WHO position as outlined in the strategy
This target area includes policy options and interventions that focus directly on reducing the harm from alcohol intoxication and drinking without necessarily affecting underlying alcohol consumption. Current evidence and good practices favor the complementary use of interventions within a broader strategy that prevents or reduces the negative consequences of drinking and alcohol intoxication. In implementing these approaches to managing the drinking environment or informing consumers, the perception of endorsing or promoting drinking should be avoided.
Policy options outlined in the strategy
(a) Regulating the drinking context to minimize violence and disruptive behavior, including serving alcohol in plastic containers or shatter-proof glass and managing alcohol-related issues at large-scale public events
(b) Enforcing laws against serving to intoxicated persons and legal liability for harmful consequences of harm resulting from intoxication caused by the serving of alcohol
(c) Enacting management policies relating to responsible serving of beverages on-premise and training staff in relevant sectors in how better to prevent, identify, and manage intoxicated and aggressive drinkers
(d) Reducing the alcoholic strength within different beverage categories
(e) Providing necessary care or shelter for severely intoxicated people
(f) Providing consumer information about and labeling alcoholic beverages to indicate the harm related to alcohol
Brief comments from an industry perspective

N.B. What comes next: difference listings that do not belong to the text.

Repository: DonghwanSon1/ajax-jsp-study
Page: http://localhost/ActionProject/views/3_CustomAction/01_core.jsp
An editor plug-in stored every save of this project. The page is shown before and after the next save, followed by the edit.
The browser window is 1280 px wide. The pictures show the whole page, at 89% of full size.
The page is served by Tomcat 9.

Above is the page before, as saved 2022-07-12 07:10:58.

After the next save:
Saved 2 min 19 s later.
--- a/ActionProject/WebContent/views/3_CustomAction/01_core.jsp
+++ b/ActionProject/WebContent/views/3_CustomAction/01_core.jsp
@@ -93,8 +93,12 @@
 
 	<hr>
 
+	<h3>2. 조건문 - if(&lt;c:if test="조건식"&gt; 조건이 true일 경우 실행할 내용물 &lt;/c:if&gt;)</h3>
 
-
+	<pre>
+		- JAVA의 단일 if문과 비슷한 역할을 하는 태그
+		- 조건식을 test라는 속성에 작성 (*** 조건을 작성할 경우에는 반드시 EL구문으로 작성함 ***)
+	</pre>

Industry members support targeted interventions that focus directly on reducing harm related to alcohol intoxication. Effective management of the drinking environment is key to this, as is server training. There are many examples of industry initiatives that aim to train retail staff in how to identify and manage intoxicated and aggressive drinkers. Many beverage alcohol producers—across the beer, wine, and spirits sectors—produce beverages with a range of different alcoholic strengths, enabling consumer choice. There are many ways of providing consumer information about the nature and effects of beverage alcohol. Labels are one of these options, but there are many opportunities for industry members to provide information via consumer care lines or websites. Industry members agree that laws against serving to intoxicated persons should be enforced.
How can industry members support the above policy options?
- Supporting responsibility campaigns linked to major sporting events or music festivals
- Supporting server training initiatives
- Providing information on beverage strength and health outcomes
- Supporting brief interventions
What ICAP tools are available to support this work?
- ICAP Blue Book, Module 7: Drinking and Violence
- ICAP Blue Book, Module 14: Public Order and Drinking Environments
- ICAP Blue Book, Module 5: Drunkenness
- ICAP website Policy Issues area on violence: http://www.icap.org/PolicyIssues/Violence/
- ICAP Issues Briefing, Physical Availability of Beverage Alcohol: Monopolies, Licensing, and Outlet Density
- ICAP Report 12, Violence and Licensed Premises
- ICAP Report 19, Lower Alcohol Beverages
- ICAP Report 20, Informing Consumers about Beverage Alcohol
- ICAP Book, Drinking in Context: Patterns, Interventions, and Partnerships, Chapters 4, 5, 6, and 7 on targeted interventions
- ICAP Book, Working Together to Reduce Harmful Drinking, Chapter 6 on selling and serving beverage alcohol
What other tools are available?
The tools listed under AREAS 3, 5, and 7 earlier in the toolkit are also relevant for this AREA.